Introduction: Giving notice
Where there is any requirement in the Income Tax and Corporation Taxes Acts for HMRC to ‘give notice’, the notice must be in writing where it relates to
- Income Tax, or
- Capital Gains Tax, or
- Corporation Tax.
For example S9A(1) TMA 70 states that ‘an officer of the Board may enquire into a return if he gives notice of his intention to do so’. This notice must be in writing.
The term ‘notice’ is formally defined at S989 ITA 2007 and S1119 CTA2010 (previously at S832(1) ICTA 1988). Both of these state that a notice means a notice is writing. The only exception is under FA98 S118 for certain claims, see SACM3015.
Section 1 of the Interpretation Act 1978 says, ‘Every section or an Act takes effect as a substantive enactment without introductory words’. This means that S989 ITA 2007 and S1119 CTA2010 apply to all sections of TMA 70 and FA98 Schedule 18.

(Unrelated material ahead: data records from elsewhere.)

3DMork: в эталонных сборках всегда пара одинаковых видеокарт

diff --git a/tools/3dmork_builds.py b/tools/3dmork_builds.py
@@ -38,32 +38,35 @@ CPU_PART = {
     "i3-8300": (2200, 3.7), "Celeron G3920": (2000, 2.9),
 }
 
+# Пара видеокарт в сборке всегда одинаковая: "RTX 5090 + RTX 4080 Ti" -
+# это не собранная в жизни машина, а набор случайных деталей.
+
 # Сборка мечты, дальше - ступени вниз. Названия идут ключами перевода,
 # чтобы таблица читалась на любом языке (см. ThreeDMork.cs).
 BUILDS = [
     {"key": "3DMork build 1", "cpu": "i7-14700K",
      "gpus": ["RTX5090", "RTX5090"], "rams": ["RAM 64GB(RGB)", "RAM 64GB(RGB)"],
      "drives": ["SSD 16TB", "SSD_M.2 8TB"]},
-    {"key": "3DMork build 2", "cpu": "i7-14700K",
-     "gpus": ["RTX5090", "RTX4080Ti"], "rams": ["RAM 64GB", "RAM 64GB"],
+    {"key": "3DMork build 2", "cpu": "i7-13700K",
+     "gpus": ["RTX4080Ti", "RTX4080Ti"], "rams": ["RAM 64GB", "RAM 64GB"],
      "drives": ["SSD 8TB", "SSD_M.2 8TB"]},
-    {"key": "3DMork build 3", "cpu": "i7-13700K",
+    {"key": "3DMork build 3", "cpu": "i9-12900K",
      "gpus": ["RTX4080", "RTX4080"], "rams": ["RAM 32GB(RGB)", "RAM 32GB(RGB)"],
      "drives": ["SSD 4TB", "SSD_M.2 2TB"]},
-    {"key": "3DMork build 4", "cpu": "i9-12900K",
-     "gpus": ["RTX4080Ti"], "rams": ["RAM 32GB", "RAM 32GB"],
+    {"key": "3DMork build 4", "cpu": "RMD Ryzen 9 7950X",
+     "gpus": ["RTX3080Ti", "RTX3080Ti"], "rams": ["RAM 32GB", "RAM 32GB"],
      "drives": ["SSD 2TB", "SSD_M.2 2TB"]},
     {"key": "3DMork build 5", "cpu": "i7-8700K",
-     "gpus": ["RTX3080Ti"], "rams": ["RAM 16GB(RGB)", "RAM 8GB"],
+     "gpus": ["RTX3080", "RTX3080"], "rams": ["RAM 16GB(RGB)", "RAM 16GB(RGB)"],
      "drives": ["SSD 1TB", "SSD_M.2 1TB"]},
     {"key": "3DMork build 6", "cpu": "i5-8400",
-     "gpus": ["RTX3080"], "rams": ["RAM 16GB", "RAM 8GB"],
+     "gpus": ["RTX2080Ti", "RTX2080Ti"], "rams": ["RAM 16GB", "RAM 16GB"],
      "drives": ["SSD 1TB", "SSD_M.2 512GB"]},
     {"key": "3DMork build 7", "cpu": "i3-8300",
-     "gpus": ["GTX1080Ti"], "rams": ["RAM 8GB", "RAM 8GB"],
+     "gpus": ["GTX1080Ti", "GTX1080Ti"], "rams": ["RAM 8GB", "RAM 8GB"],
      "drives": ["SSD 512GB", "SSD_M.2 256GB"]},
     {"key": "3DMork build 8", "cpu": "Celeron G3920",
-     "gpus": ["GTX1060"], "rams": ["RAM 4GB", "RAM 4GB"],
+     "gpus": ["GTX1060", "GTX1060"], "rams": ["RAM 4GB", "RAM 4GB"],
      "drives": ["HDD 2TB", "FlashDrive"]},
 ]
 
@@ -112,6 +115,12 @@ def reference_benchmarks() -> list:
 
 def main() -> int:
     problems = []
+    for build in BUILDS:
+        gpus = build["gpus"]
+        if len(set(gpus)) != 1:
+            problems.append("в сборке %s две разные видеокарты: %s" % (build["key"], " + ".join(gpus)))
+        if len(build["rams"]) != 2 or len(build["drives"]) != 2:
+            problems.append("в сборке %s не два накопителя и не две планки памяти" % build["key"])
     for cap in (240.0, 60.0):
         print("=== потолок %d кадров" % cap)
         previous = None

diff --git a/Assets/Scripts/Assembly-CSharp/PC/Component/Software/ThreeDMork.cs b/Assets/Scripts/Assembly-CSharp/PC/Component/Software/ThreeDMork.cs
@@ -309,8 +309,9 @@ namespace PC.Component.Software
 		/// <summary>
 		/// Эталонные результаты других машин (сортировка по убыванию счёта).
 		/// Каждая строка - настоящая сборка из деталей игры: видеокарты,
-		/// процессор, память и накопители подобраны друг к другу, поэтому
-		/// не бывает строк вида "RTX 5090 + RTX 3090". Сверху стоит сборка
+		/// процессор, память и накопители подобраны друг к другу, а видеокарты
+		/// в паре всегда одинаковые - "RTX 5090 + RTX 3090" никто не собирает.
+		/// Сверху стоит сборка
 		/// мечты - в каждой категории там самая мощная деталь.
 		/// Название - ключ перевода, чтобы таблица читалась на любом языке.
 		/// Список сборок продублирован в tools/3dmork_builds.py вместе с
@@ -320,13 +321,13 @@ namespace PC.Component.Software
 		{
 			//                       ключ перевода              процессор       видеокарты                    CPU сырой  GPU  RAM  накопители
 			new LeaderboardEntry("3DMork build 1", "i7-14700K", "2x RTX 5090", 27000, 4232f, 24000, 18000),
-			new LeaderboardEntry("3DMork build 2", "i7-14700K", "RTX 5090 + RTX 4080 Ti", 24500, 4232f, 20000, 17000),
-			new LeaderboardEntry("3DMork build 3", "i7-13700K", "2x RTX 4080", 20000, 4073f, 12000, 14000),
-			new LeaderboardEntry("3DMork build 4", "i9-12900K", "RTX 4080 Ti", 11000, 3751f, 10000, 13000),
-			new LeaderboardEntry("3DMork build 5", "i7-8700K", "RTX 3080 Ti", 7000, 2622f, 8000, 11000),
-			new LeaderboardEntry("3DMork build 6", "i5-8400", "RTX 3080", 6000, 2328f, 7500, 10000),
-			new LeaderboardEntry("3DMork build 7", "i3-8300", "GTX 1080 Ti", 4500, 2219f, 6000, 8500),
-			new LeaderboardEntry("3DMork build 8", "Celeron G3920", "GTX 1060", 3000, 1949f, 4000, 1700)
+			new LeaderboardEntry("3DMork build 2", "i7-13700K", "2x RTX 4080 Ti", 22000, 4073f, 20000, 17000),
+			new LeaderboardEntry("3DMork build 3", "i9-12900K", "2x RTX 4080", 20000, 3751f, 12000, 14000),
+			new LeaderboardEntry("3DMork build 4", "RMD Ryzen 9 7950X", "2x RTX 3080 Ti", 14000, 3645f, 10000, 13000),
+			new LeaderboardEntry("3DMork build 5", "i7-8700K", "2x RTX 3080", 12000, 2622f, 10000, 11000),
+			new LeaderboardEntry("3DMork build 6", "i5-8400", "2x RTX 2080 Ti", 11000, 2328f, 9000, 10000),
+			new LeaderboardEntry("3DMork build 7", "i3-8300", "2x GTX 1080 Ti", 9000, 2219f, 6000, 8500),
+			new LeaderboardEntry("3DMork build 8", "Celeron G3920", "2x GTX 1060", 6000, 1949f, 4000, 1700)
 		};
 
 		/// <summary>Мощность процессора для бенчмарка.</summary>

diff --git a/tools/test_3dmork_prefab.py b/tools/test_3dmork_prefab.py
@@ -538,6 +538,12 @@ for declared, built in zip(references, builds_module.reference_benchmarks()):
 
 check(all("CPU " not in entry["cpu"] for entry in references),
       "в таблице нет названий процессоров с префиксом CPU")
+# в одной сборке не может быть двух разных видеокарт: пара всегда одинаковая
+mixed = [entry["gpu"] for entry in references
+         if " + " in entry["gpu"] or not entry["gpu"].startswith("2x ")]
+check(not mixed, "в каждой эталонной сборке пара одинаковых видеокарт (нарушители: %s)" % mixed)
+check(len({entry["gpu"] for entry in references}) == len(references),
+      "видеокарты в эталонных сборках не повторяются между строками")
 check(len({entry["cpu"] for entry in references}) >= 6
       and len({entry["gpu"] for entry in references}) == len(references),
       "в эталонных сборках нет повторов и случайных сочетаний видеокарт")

It is important to note however that there are no such requirements for notices to be in writing for other taxes, for example Stamp Duty Land Tax, Stamp Duty Reserve Tax or Bank Payroll Tax. This is because there is no tax specific legislation that is equivalent to S989 ITA 2007 and S1119 CTA2010.